**Raw data**
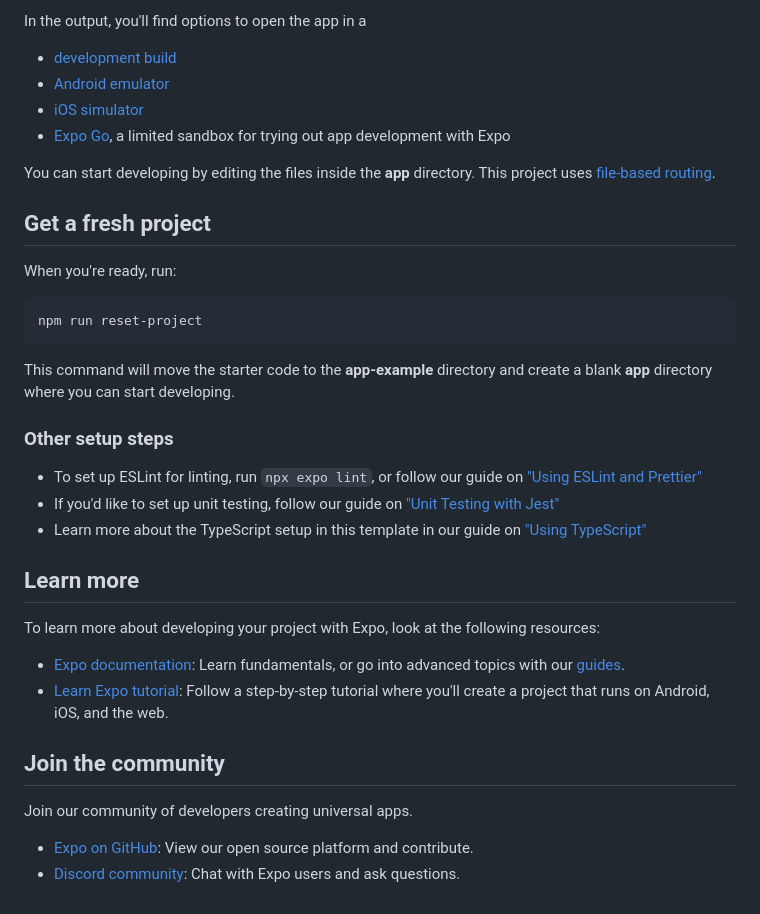
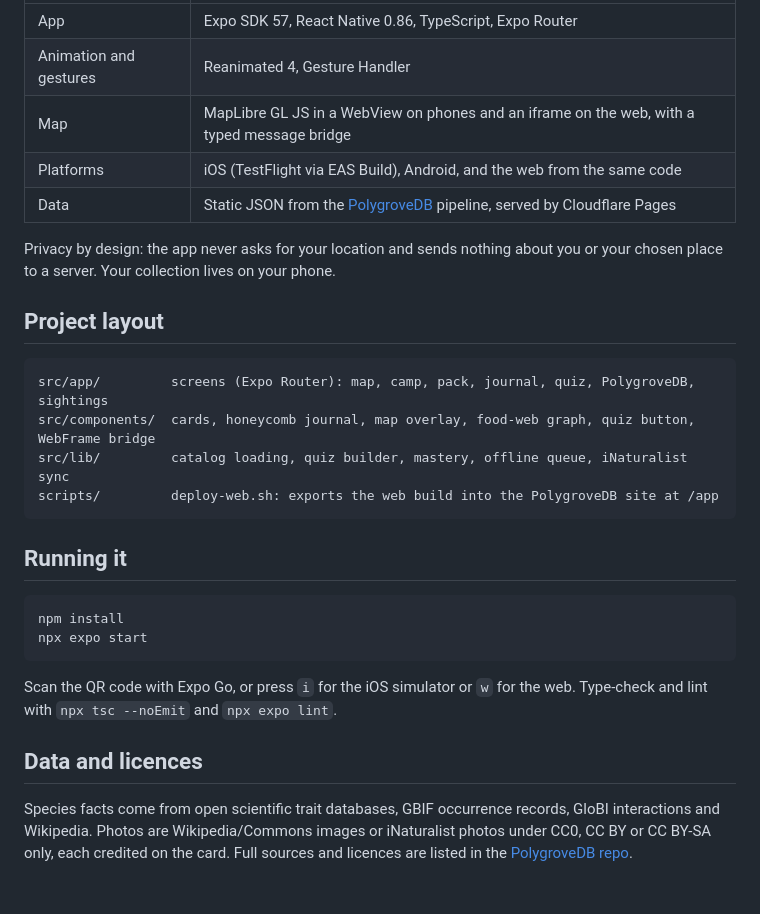
Before and after one commit to polygroveapp/polygrove-app, a Markdown page: README.md, the part around one of its changes. Drawn GitHub-style.

````diff
--- a/README.md
+++ b/README.md
@@ -18,39 +37,38 @@ This is an [Expo](https://expo.dev) project created with [`create-expo-app`](htt
 
-In the output, you'll find options to open the app in a
+| | |
+|---|---|
+| App | Expo SDK 57, React Native 0.86, TypeScript, Expo Router |
+| Animation and gestures | Reanimated 4, Gesture Handler |
+| Map | MapLibre GL JS in a WebView on phones and an iframe on the web, with a typed message bridge |
+| Platforms | iOS (TestFlight via EAS Build), Android, and the web from the same code |
+| Data | Static JSON from the [PolygroveDB](https://github.com/polygroveapp/polygrovedb) pipeline, served by Cloudflare Pages |
 
-- [development build](https://docs.expo.dev/develop/development-builds/introduction/)
-- [Android emulator](https://docs.expo.dev/workflow/android-studio-emulator/)
-- [iOS simulator](https://docs.expo.dev/workflow/ios-simulator/)
-- [Expo Go](https://expo.dev/go), a limited sandbox for trying out app development with Expo
+Privacy by design: the app never asks for your location and sends nothing about
+you or your chosen place to a server. Your collection lives on your phone.
 
-You can start developing by editing the files inside the **app** directory. This project uses [file-based routing](https://docs.expo.dev/router/introduction).
+## Project layout
 
-## Get a fresh project
+```
+src/app/         screens (Expo Router): map, camp, pack, journal, quiz, PolygroveDB, sightings
+src/components/  cards, honeycomb journal, map overlay, food-web graph, quiz button, WebFrame bridge
+src/lib/         catalog loading, quiz builder, mastery, offline queue, iNaturalist sync
+scripts/         deploy-web.sh: exports the web build into the PolygroveDB site at /app
+```
 
-When you're ready, run:
+## Running it
 
 ```bash
-npm run reset-project
+npm install
+npx expo start
 ```
 
-This command will move the starter code to the **app-example** directory and create a blank **app** directory where you can start developing.
+Scan the QR code with Expo Go, or press `i` for the iOS simulator or `w` for the
+web. Type-check and lint with `npx tsc --noEmit` and `npx expo lint`.
 
-### Other setup steps
+## Data and licences
 
-- To set up ESLint for linting, run `npx expo lint`, or follow our guide on ["Using ESLint and Prettier"](https://docs.expo.dev/guides/using-eslint/)
-- If you'd like to set up unit testing, follow our guide on ["Unit Testing with Jest"](https://docs.expo.dev/develop/unit-testing/)
-- Learn more about the TypeScript setup in this template in our guide on ["Using TypeScript"](https://docs.expo.dev/guides/typescript/)
-
-## Learn more
-
-To learn more about developing your project with Expo, look at the following resources:
-
-- [Expo documentation](https://docs.expo.dev/): Learn fundamentals, or go into advanced topics with our [guides](https://docs.expo.dev/guides).
-- [Learn Expo tutorial](https://docs.expo.dev/tutorial/introduction/): Follow a step-by-step tutorial where you'll create a project that runs on Android, iOS, and the web.
-
-## Join the community
-
-Join our community of developers creating universal apps.
-
-- [Expo on GitHub](https://github.com/expo/expo): View our open source platform and contribute.
-- [Discord community](https://chat.expo.dev): Chat with Expo users and ask questions.
+Species facts come from open scientific trait databases, GBIF occurrence
+records, GloBI interactions and Wikipedia. Photos are Wikipedia/Commons images or
+iNaturalist photos under CC0, CC BY or CC BY-SA only, each credited on the card.
+Full sources and licences are listed in the
+[PolygroveDB repo](https://github.com/polygroveapp/polygrovedb).
````
Also changed, not shown: other parts of README.md (+30 -11 lines), docs/screens/card.png (added), docs/screens/map.png (added), docs/screens/quiz.png (added), 1 other file.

**Assignment**
Whenever a line in the material above holds the string "quiz", copy that line in full.

**Reply**
+src/app/         screens (Expo Router): map, camp, pack, journal, quiz, PolygroveDB, sightings
+src/components/  cards, honeycomb journal, map overlay, food-web graph, quiz button, WebFrame bridge
+src/lib/         catalog loading, quiz builder, mastery, offline queue, iNaturalist sync
Also changed, not shown: other parts of README.md (+30 -11 lines), docs/screens/card.png (added), docs/screens/map.png (added), docs/screens/quiz.png (added), 1 other file.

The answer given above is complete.